BRIEF:
Which of the lines in the data below contain the string "pictures"? Copy each of them.

··· RECORDS TO PROCESS ···

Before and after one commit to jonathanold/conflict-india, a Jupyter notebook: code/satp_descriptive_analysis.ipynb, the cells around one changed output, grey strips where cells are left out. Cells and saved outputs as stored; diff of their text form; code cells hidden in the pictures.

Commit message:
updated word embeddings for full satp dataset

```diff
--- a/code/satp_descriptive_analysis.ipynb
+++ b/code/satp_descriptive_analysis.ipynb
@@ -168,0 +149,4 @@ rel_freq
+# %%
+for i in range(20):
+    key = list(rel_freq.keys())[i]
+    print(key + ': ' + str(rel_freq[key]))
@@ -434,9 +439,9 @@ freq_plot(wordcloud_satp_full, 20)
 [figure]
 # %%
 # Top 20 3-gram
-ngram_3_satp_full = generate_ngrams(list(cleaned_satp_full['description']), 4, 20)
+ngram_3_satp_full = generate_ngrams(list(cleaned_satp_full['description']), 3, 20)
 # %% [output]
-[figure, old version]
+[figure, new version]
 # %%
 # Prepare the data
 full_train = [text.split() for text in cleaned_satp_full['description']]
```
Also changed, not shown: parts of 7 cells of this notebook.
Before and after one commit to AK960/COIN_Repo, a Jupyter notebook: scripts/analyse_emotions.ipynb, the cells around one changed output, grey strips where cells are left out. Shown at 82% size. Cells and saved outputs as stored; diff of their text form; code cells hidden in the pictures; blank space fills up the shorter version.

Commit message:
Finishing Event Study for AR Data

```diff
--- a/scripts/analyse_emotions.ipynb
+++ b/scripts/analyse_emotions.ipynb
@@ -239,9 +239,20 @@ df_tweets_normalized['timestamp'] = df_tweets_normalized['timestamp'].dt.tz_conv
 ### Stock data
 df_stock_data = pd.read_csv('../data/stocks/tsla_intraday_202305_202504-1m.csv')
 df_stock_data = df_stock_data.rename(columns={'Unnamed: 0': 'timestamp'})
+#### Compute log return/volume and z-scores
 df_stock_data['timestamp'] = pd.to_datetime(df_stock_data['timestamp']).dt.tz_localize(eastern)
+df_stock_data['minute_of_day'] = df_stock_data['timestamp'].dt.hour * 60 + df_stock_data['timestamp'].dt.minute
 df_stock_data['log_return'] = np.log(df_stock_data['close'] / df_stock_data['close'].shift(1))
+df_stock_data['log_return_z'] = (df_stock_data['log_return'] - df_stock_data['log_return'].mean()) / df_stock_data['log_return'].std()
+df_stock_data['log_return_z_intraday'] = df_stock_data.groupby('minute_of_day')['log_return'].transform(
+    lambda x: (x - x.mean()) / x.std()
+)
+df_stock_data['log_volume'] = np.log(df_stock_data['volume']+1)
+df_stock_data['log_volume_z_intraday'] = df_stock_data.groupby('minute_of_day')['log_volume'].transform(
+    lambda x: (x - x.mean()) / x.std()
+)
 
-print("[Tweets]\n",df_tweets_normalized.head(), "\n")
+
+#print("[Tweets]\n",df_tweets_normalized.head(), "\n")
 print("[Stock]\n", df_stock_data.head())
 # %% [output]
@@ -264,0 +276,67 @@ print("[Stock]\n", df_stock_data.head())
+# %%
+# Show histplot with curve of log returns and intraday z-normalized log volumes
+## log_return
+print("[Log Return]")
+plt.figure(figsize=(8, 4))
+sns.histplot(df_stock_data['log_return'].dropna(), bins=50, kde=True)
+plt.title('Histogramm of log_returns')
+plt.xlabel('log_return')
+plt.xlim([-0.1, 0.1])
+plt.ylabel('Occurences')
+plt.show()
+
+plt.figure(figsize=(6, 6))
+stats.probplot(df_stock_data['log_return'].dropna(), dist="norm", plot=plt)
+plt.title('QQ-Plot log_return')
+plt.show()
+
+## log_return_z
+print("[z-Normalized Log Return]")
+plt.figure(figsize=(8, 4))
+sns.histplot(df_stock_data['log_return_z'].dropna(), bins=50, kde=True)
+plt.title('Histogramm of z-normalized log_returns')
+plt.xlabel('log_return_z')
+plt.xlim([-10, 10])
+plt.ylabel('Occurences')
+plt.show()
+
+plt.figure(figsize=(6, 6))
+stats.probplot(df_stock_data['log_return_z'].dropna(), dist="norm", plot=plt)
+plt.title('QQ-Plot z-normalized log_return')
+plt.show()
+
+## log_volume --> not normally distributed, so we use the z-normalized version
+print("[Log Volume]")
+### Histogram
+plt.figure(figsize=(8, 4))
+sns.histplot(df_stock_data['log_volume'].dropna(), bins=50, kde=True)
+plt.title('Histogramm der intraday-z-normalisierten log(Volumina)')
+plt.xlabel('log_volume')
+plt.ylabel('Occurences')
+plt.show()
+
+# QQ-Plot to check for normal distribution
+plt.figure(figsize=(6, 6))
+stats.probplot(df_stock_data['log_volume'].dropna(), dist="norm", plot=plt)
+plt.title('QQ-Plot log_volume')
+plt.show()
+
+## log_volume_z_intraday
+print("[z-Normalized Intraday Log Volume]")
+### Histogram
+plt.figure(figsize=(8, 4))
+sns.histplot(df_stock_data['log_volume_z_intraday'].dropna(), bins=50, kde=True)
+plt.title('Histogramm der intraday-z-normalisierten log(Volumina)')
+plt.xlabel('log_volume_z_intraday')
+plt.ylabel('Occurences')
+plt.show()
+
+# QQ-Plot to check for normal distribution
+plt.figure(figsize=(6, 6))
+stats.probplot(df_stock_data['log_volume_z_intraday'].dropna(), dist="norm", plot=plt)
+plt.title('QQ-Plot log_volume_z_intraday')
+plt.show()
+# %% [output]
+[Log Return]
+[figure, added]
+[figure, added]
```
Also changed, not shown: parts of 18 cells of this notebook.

···

ANSWER SECTION:
Before and after one commit to jonathanold/conflict-india, a Jupyter notebook: code/satp_descriptive_analysis.ipynb, the cells around one changed output, grey strips where cells are left out. Cells and saved outputs as stored; diff of their text form; code cells hidden in the pictures.
Before and after one commit to AK960/COIN_Repo, a Jupyter notebook: scripts/analyse_emotions.ipynb, the cells around one changed output, grey strips where cells are left out. Shown at 82% size. Cells and saved outputs as stored; diff of their text form; code cells hidden in the pictures; blank space fills up the shorter version.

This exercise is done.